*PROBLEM TO WORK ON*
For the string "format", find every matching line in the records and copy it.

*RECORDS TO PROCESS*
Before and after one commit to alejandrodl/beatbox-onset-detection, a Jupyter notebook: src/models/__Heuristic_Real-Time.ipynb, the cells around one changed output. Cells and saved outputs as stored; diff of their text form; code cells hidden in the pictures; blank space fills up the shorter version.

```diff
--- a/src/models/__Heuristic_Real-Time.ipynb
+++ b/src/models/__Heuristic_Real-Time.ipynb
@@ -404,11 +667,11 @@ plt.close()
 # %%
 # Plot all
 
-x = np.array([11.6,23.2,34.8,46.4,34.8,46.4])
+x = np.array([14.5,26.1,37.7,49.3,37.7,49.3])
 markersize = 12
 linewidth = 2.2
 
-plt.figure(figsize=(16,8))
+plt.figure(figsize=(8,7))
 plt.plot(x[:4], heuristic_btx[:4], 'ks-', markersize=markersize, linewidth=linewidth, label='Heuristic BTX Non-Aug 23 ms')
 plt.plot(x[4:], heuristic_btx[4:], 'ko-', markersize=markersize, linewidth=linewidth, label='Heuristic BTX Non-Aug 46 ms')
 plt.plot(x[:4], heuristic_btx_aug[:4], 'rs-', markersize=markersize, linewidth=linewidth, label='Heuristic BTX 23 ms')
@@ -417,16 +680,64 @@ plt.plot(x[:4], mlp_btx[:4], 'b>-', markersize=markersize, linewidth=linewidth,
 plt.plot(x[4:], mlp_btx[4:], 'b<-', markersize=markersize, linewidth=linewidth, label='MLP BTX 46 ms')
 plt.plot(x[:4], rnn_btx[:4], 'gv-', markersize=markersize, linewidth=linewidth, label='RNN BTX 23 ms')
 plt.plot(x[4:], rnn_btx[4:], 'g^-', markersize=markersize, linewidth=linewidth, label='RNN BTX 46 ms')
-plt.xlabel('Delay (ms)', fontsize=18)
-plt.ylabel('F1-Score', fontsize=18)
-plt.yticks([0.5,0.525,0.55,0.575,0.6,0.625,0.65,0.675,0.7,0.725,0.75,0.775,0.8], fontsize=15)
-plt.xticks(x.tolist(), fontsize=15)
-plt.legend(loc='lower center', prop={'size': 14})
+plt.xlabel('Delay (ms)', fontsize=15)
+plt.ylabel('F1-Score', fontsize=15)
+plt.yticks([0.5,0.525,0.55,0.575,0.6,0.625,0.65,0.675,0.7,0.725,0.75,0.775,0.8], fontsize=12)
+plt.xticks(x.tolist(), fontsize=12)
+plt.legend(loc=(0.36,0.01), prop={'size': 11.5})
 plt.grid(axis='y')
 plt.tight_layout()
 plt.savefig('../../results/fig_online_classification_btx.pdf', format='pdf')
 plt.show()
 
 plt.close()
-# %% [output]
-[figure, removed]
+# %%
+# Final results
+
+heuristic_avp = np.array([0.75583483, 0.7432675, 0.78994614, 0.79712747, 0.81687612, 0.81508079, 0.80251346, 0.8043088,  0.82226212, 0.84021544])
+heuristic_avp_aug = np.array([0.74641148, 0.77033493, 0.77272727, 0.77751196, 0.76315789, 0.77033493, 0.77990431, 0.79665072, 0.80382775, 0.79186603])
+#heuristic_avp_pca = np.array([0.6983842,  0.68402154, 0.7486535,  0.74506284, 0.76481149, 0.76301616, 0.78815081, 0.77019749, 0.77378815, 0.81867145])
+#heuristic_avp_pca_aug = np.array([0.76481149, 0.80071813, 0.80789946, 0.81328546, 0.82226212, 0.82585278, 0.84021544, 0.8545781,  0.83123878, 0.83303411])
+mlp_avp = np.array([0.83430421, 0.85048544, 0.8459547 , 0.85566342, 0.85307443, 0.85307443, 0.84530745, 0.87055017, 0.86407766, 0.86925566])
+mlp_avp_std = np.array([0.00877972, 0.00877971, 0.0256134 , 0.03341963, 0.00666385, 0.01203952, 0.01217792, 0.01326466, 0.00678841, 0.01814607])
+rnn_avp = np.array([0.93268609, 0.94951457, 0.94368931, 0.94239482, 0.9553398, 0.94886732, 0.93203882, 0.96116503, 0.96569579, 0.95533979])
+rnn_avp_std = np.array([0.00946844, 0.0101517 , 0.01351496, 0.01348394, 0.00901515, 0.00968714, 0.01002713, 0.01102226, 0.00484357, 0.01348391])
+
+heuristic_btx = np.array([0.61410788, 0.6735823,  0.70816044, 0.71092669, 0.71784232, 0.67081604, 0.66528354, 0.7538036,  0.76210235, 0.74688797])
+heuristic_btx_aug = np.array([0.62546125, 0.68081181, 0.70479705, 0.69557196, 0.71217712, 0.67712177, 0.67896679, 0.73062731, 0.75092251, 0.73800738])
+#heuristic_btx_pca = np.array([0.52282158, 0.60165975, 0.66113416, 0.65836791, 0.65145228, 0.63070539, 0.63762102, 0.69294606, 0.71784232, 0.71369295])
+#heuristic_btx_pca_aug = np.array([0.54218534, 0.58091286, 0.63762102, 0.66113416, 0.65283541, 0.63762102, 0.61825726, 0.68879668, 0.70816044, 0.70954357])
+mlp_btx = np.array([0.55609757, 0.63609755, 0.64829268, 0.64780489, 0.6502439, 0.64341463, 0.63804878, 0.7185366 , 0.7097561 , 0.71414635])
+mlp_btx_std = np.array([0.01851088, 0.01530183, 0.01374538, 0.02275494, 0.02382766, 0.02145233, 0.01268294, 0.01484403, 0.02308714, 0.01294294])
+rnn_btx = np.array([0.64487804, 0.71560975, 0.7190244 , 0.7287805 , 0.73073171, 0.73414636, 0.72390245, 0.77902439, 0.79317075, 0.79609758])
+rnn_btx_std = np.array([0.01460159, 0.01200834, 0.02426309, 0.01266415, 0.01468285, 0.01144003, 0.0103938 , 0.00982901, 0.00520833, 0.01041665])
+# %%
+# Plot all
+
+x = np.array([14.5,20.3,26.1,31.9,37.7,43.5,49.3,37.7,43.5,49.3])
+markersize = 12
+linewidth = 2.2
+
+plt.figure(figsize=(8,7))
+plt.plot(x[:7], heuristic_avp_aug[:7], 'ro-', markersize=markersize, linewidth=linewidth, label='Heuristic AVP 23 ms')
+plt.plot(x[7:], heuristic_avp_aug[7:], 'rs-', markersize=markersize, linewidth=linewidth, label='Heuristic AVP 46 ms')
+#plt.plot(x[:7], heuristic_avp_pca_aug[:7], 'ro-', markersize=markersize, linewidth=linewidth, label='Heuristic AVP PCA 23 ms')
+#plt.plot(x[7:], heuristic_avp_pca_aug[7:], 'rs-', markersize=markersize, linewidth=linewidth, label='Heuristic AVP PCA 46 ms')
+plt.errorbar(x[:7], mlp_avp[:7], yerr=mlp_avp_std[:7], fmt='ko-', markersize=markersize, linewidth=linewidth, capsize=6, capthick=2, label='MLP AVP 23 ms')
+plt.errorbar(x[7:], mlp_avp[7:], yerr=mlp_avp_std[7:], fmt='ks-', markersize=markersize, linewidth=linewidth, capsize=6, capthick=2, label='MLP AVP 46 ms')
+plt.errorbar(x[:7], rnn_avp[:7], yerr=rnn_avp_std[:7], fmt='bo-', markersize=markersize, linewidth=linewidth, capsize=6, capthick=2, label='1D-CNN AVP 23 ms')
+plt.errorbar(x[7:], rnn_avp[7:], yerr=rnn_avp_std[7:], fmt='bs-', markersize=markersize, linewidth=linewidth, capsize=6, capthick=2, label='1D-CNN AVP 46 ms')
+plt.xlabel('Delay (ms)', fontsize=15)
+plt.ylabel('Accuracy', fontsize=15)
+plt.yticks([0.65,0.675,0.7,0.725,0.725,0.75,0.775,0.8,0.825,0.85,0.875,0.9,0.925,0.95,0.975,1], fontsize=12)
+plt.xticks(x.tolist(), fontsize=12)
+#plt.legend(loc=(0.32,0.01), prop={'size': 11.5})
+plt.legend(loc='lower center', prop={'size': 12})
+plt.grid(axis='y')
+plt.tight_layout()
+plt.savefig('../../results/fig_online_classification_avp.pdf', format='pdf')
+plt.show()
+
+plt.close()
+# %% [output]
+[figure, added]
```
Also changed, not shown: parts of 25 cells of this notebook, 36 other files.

*ANSWER BELOW*
 plt.savefig('../../results/fig_online_classification_btx.pdf', format='pdf')
+plt.savefig('../../results/fig_online_classification_avp.pdf', format='pdf')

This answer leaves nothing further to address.